In November 2003, LPI hosted more than 500 people at its exam lab at LinuxWorld Hong Kong, the largest of many such events. LPI has since certified people in more than 190 countries and territories and delivered exams in nine languages. Later in 2003, LPI participated in the first-ever United Nations World Summit on the Information Society with a delegation of 23 people, promoting open source and distributing thousands of Linux CDs to diplomats and NGOs. A partnership with L’Agence Universitaire de la Francophonie (AUF) brought low-cost open source certification to some of the world’s least developed economies.
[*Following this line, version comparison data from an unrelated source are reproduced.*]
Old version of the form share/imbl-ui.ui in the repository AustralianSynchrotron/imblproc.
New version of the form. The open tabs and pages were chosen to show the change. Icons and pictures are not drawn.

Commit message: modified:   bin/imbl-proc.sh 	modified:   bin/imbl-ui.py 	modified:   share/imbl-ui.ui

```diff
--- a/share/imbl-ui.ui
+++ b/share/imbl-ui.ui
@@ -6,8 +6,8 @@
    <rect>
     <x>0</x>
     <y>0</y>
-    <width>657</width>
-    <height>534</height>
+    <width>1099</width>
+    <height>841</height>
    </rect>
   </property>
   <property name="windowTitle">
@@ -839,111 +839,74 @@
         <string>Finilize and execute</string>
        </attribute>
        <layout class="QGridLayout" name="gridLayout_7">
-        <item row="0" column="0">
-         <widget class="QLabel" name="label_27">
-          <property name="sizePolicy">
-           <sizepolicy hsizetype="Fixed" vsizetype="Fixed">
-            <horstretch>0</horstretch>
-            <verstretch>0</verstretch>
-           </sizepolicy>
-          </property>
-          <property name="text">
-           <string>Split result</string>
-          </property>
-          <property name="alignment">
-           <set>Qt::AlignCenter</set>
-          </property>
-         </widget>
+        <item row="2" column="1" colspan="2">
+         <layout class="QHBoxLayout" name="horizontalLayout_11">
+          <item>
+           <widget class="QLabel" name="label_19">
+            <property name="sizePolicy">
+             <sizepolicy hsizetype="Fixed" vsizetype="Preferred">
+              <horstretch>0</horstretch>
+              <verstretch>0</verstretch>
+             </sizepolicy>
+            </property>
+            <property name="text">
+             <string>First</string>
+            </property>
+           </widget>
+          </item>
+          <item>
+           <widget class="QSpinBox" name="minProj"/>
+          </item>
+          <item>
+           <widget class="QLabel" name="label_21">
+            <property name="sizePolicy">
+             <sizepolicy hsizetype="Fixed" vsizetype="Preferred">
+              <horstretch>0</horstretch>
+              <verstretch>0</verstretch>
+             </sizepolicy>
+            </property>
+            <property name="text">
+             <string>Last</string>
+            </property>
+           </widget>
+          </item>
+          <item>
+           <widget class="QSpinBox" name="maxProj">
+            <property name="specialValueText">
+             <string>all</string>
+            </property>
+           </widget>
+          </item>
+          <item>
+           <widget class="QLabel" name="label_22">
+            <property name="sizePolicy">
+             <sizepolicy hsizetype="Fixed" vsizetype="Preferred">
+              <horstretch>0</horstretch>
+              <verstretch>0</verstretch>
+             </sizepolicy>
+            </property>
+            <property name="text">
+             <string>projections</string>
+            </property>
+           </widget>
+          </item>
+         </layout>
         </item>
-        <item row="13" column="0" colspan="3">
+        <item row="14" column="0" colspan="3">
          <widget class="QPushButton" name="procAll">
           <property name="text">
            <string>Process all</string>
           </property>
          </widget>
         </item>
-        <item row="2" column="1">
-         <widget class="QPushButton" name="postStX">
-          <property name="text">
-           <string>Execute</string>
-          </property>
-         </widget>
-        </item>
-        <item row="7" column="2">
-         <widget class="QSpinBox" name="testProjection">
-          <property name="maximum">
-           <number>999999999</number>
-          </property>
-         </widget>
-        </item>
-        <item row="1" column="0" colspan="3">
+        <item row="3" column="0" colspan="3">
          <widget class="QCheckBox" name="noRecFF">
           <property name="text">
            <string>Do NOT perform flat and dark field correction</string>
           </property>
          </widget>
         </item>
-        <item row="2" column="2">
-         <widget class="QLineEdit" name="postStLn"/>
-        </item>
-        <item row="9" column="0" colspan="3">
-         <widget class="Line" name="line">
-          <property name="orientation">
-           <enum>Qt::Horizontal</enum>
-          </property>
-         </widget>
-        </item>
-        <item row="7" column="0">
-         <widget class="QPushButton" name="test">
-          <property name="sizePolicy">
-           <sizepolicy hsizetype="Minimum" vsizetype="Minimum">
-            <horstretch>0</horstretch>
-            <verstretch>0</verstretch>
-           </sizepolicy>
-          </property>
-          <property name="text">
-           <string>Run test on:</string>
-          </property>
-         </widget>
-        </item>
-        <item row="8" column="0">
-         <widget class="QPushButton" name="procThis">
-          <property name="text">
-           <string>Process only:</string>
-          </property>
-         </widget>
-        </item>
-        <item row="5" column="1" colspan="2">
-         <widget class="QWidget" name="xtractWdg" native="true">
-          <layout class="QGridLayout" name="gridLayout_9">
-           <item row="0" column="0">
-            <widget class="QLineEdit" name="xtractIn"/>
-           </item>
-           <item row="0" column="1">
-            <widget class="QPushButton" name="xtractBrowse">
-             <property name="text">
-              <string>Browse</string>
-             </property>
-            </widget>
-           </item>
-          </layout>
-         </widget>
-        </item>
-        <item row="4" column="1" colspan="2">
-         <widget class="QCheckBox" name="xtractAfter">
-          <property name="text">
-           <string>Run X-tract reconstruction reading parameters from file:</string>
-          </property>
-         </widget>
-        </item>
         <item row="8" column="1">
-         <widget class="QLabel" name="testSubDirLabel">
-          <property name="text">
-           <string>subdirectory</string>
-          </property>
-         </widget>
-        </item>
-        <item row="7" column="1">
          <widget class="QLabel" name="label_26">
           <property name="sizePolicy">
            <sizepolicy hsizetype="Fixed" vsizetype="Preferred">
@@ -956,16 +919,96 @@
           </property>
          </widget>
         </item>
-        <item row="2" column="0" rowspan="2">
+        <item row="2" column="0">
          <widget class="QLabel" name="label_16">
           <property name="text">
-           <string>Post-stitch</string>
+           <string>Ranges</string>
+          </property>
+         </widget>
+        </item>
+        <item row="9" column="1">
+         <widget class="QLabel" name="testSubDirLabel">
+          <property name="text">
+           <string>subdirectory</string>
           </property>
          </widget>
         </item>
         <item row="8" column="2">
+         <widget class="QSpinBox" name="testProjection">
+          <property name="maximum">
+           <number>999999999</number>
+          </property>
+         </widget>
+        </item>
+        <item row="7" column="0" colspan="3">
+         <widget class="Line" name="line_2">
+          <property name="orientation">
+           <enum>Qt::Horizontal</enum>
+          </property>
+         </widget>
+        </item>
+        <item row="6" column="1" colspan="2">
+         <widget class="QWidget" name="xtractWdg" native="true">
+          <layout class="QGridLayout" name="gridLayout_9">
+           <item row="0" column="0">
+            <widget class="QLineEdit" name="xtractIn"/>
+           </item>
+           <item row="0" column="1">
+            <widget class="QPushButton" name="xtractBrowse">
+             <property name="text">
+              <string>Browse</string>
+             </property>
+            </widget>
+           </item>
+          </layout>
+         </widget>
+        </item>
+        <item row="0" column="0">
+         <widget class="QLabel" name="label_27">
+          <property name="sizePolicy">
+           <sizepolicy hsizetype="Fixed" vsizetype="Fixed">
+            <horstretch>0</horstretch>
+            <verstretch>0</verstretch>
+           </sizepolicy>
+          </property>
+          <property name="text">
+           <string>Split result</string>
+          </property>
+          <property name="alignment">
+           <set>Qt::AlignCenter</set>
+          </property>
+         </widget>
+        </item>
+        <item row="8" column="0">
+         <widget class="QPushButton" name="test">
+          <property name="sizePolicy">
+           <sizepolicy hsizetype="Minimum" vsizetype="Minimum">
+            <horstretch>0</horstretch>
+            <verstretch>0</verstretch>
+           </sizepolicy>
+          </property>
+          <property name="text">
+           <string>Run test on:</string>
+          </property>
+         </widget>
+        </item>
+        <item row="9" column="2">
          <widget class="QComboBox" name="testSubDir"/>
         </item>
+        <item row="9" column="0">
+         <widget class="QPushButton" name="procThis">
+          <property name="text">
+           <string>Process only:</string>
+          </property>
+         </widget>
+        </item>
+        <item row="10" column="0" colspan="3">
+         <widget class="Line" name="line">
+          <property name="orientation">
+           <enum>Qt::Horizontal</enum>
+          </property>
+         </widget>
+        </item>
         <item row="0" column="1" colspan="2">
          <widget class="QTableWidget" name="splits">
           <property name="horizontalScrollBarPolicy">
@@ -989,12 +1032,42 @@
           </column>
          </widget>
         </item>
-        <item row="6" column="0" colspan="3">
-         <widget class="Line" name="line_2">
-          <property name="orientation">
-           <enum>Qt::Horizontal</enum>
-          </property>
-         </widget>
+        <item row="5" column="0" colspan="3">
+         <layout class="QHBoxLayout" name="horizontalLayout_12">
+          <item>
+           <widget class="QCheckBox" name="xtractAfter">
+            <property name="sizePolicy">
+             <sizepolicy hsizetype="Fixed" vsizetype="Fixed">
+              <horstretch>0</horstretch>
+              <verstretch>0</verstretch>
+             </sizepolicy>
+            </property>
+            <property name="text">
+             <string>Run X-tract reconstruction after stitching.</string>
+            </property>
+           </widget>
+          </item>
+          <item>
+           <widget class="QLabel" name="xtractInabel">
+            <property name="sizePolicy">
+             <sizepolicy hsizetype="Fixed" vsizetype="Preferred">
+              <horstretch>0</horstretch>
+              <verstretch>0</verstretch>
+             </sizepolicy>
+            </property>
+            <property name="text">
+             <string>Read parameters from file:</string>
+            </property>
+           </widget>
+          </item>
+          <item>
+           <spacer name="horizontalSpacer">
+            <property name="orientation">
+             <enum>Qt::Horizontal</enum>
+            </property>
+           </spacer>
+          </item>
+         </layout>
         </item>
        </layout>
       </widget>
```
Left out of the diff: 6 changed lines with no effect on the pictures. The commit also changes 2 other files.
More recently we have launched new employment programs, are participating in Software Freedom Day worldwide, continue to participate in open source conferences everywhere, and have supported our partners in local advocacy efforts.

Level 3 followed in 2007. LPI launched the introductory Linux Essentials program in 2012 and DevOps certification in 2017. We began work with the BSD Certification Group in 2017, leading to the 2019 launch of the BSD Specialist program.

Over time, the LPI network of partners has expanded in both numbers and geographic reach, now numbering more than 700 partners in more than 190 countries and territories. In 2015 Network Development Group (NDG) released the first in a series of courses bringing LPI-focused education to the thousands of institutions and millions of students in the Cisco Networking Academy.

For its 20th anniversary in 2019, the LPI Board introduced membership, as part of a substantial change in the organization’s governance and direction. This change would enable LPI-certified individuals to become Members of LPI, elect its Board, and help shape its direction. Our first-ever Board election was held at its Annual General Meeting in June 2021. As part of governance changes, LPI also introduced a Code of Ethics and committed to promoting professional conduct and personal development within its community of certified open source practitioners.

In 2019, LPI introduced, a portal for learning materials that offered the first in a series of free study guides aimed to assist students and trainers alike.

As it passes through the COVID years, now offering at-home certification exams, LPI’s history continues to be written. New partnerships, certification programs, languages, accessibility initiatives, and free training materials are in the works.

LPI wants to thank everyone who has helped it grow from a couple of mailing lists into the world’s largest open source skills certification program. Special recognition is due to the companies Linuxcare and Starnix, for keeping Dan and Evan respectively on their payrolls while they worked on LPI during its early formation.